- Exercise aim
Copy out all lines of the material below in which "solid" occurs.

- Given data

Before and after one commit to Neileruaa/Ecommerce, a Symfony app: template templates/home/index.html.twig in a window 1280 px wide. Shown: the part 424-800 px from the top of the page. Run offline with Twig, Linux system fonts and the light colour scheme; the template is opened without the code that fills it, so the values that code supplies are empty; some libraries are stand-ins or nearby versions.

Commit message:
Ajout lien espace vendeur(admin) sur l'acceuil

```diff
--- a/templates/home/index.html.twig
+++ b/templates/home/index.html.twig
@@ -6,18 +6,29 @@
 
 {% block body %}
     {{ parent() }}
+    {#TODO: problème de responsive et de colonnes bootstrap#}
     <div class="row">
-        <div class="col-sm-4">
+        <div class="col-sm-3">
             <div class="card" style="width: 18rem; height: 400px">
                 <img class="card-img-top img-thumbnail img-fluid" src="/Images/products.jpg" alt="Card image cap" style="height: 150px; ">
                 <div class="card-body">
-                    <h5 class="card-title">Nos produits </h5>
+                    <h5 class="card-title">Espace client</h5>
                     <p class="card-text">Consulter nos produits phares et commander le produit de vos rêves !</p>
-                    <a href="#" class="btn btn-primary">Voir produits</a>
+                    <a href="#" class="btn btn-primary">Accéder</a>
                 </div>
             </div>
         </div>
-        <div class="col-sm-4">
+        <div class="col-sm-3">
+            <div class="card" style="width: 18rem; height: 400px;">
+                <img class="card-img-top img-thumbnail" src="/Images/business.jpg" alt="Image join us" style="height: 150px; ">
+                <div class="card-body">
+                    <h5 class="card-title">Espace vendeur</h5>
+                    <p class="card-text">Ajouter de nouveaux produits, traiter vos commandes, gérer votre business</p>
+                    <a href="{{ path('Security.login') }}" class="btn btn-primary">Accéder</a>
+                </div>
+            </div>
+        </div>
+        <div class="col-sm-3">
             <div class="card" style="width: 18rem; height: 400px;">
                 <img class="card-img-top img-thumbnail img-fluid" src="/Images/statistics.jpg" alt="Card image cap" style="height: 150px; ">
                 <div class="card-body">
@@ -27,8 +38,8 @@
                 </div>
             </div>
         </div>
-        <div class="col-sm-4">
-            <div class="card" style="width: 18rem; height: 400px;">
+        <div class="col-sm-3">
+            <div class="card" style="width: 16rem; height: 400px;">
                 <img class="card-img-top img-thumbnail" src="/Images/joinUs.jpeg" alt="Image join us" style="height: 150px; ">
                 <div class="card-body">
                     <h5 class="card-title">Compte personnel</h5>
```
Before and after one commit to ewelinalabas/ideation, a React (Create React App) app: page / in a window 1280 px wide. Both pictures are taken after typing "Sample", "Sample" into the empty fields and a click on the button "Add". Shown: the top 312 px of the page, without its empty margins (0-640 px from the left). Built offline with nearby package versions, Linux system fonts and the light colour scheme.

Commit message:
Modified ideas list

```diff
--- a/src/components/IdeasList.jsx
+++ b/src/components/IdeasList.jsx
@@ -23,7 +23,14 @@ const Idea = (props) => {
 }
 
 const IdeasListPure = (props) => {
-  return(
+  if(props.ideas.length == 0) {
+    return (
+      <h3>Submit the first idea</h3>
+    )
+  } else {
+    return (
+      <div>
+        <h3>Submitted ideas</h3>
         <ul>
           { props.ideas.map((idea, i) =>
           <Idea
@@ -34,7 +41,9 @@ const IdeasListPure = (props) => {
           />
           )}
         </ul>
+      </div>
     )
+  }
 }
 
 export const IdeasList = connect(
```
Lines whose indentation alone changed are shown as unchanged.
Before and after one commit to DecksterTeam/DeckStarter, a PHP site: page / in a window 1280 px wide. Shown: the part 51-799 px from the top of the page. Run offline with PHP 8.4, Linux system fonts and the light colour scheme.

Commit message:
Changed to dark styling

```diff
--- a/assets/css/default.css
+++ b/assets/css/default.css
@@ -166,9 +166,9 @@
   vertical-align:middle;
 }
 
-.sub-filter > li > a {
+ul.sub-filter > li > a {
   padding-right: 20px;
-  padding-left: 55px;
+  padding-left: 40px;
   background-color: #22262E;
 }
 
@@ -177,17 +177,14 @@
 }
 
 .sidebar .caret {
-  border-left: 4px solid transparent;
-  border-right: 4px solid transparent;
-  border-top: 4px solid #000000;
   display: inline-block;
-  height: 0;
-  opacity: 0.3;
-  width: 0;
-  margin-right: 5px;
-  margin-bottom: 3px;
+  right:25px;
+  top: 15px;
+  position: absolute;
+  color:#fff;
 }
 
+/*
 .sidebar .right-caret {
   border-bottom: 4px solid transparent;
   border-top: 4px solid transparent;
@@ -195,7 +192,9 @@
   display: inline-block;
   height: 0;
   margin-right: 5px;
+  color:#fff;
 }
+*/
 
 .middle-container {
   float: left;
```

- Result of the exercise
-  border-left: 4px solid transparent;
-  border-right: 4px solid transparent;
-  border-top: 4px solid #000000;
   border-bottom: 4px solid transparent;
   border-top: 4px solid transparent;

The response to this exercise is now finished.